When comparing MAEs, it can be tentatively concluded that raster models with a raster size of 1 m show better results than models with a larger raster size. The surprise was that the ras4G_5 model, which has a raster size of 5, gives similar results to models with a raster size of 10 (IDW_10, TTR_10). While maintaining this level of schematization quality, it would be worth considering whether to choose other models with a 10 m raster instead of the ras4G_5 model, which are also smaller (in terms of disk storage). This results in lower requirements for their computer processing. The best results were achieved by the TTR_1 model, which also outperformed the IDW_1 model. In this case, the method used to create the given terrain probably plays a role, especially the very principle of the IDW technique.

The RMSE values copy the MAE values to some extent. This is due to the fact that RMSE is based on MAE and is modified to reflect more the occurrence of extreme deviations [16]. In our case, it can therefore be stated that none of the tested DMTs carries extreme error values when compared.

A comparison of the physical size of individual rasters (i.e. the size they occupy on disk) shows how changing their spatial resolution (e.g. from 1 m to 5 m) dramatically reduces their size on disk. The exception is the IDW_1 and TTR_1 models at Loc_3. In this case, the size of the raster model exceeds the size of the TIN model, which may be caused by the flat nature of Loc_3. In the case of flat sites, DMR 5G provides a lower density of points than in sloping sites [10]. Lower point density reduces the size of the TIN model.

This article was created within the TA CR project TK04030223 and as such follows its goals. One of them is to create 3D lines of fourth order watercourses for the Czech Republic. For this purpose, it is necessary to use the available datasets covering the entire Czech Republic, process and evaluate them appropriately. Due to the scope of processing and evaluation, machine data processing is then necessary. It is also necessary to take into account the physical size of the produced DMTs due to their subsequent storage. Thus, this article is primarily intended to help answer the questions of which available data sets are the most suitable for the needs of the project and what spatial resolution of the rasters produced by DMT will be appropriate, especially with regard to their accuracy and storability.


The results of comparing the height schematization quality of the watercourse line, produced by different DMTs, show that models based on DMR 4G data achieve worse results than models with the same resolution based on DMR 5G data. When comparing models with the identical spatial resolution, based on DMR 5G data and created with a different interpolation method, it is evident that the choice of method for creating DMT plays a role, especially for rasters with a higher resolution. As resolution decreases, the importance of the interpolation method influence declines. The best MAE values were achieved by the TTR_1 model, with MAE of 0.02 m. The worst results were equally achieved by the TTR_10 and IDW_10 models, with MAE of 0.36 m. The RMSE values are only slightly different from the MAE values. It can therefore be assumed that none of the DMTs contain extreme values of residual errors.
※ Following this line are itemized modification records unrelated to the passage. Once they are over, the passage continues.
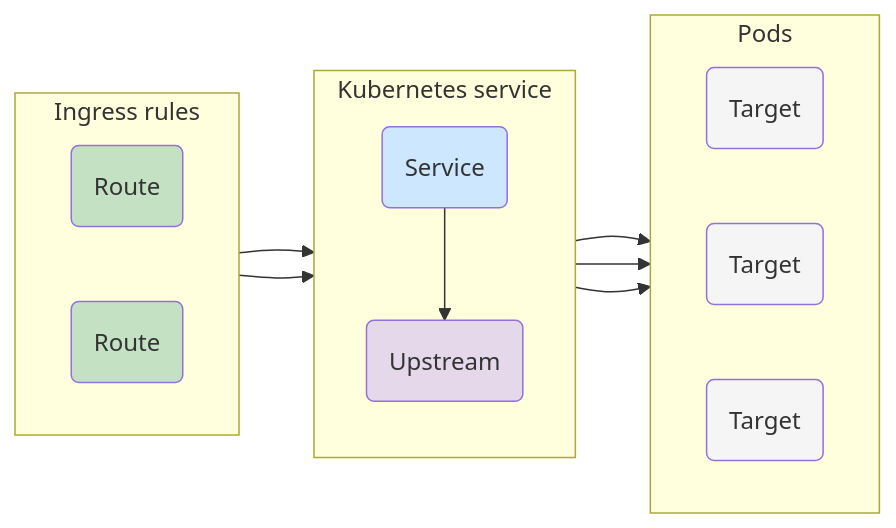
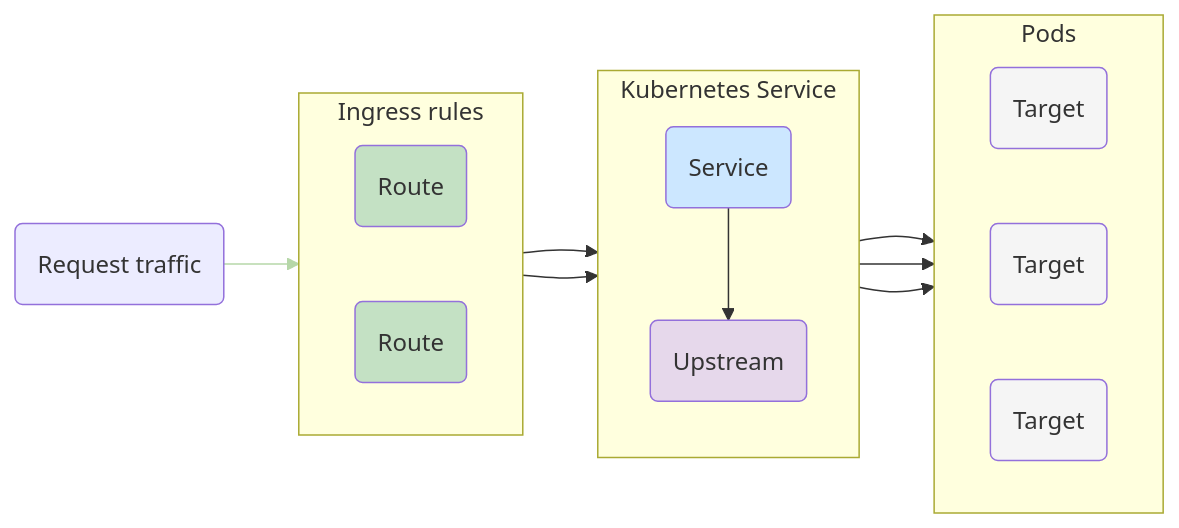
One commit to Kong/docs.konghq.com changed the second of 2 diagrams in app/_src/kubernetes-ingress-controller/concepts/architecture.md. Above: the diagram before and after it, drawn with Mermaid. The commit also changed other lines of this file and 1 other file, not shown here.

Commit message:
Add request traffic lines

```diff
--- a/app/_src/kubernetes-ingress-controller/concepts/architecture.md
+++ b/app/_src/kubernetes-ingress-controller/concepts/architecture.md
@@ -74,38 +81,42 @@
 {% mermaid %}
 flowchart LR
+    H(Request traffic)
     subgraph Pods
         direction LR
         E(Target)
         F(Target)
         G(Target)
     end
 
-    subgraph Kubernetes service
+    subgraph Kubernetes Service
         direction TB
         C(Service)
         D(Upstream)
     end
     
     subgraph Ingress rules
         direction LR
         A(Route)
         B(Route)
     end
 
     A --> C
     B --> C
     C --> D
     D --> E
     D --> F
     D --> G
+    H --> A
 
     classDef lightBlue fill:#cce7ff;
     classDef lightGreen fill:#c4e1c4;
     classDef lightPurple fill:#e6d8eb;
     classDef lightGrey fill:#f5f5f5;
 
     class A,B lightGreen;
     class C lightBlue;
     class D lightPurple;
     class E,F,G lightGrey;
+
+    linkStyle 6 stroke:#b6d7a8
 {% endmermaid %}
```
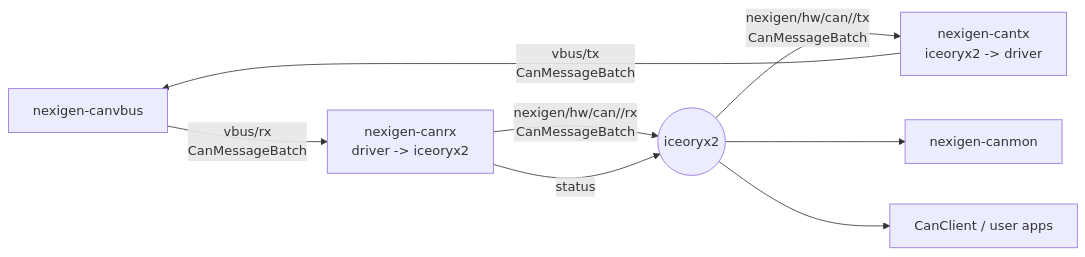
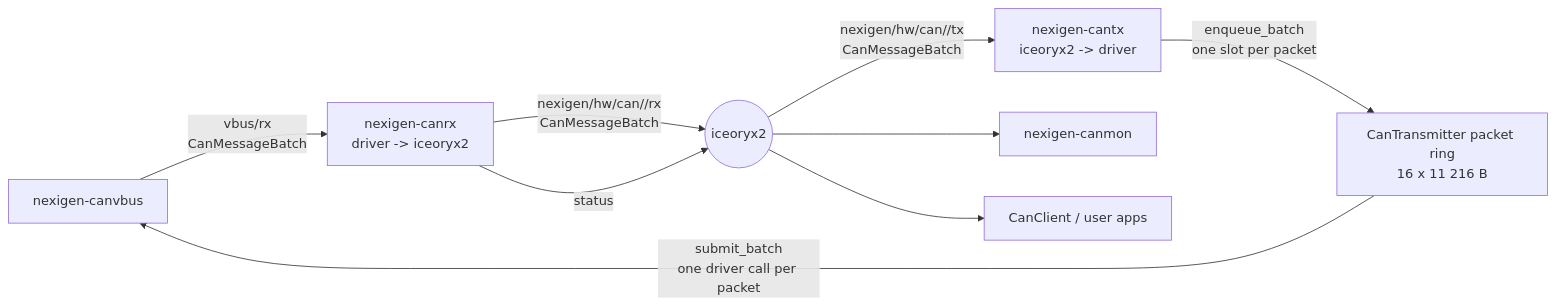
One commit to nexigen-tech/nexigen-cpp changed the eighth of 16 diagrams in docs/architecture.md. Above: the diagram before and after it, drawn with Mermaid. The commit also changed other lines of this file and 40 other files, not shown here.

First line of the commit message:
perf(can): batch transmit queue and consume waitset activations

````diff
--- a/docs/architecture.md
+++ b/docs/architecture.md
@@ -972,13 +972,14 @@
 ```mermaid
 flowchart LR
     VBUS["nexigen-canvbus"]
     RX["nexigen-canrx<br/>driver -> iceoryx2"]
     TX["nexigen-cantx<br/>iceoryx2 -> driver"]
     VBUS -->|"vbus/rx<br/>CanMessageBatch"| RX
-    TX -->|"vbus/tx<br/>CanMessageBatch"| VBUS
     RX -->|"nexigen/hw/can/<ch>/rx<br/>CanMessageBatch"| BUS(("iceoryx2"))
     BUS -->|"nexigen/hw/can/<ch>/tx<br/>CanMessageBatch"| TX
+    TX -->|"enqueue_batch<br/>one slot per packet"| RING["CanTransmitter packet ring<br/>16 x 11 216 B"]
+    RING -->|"submit_batch<br/>one driver call per packet"| VBUS
     BUS --> MON["nexigen-canmon"]
     BUS --> APPS["CanClient / user apps"]
     RX -->|"status"| BUS
 ```
````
Comparing the physical size of DMTs on disk shows how the size of raster DMTs increases with their resolution. The rasters with 1 m resolution reach 50–70 %, with 5 m 1.9–5.2 %, and with 10 m 0.5–1.3 % of the size of the corresponding TIN DMT. However, for rasters with a resolution of 1 m, this reduction does not always apply – it especially applies to flat basins, where the point density of DMR 5G data is low.


This article was created with the support of the Technology Agency of the Czech Republic as part of the project No. TK04030223 “Determination of hydropower potential of Pico-Hydropower in current and predicted climatic conditions of the Czech Republic”.

This article was translated on basis of Czech peer-reviewed original by Environmental Translation Ltd.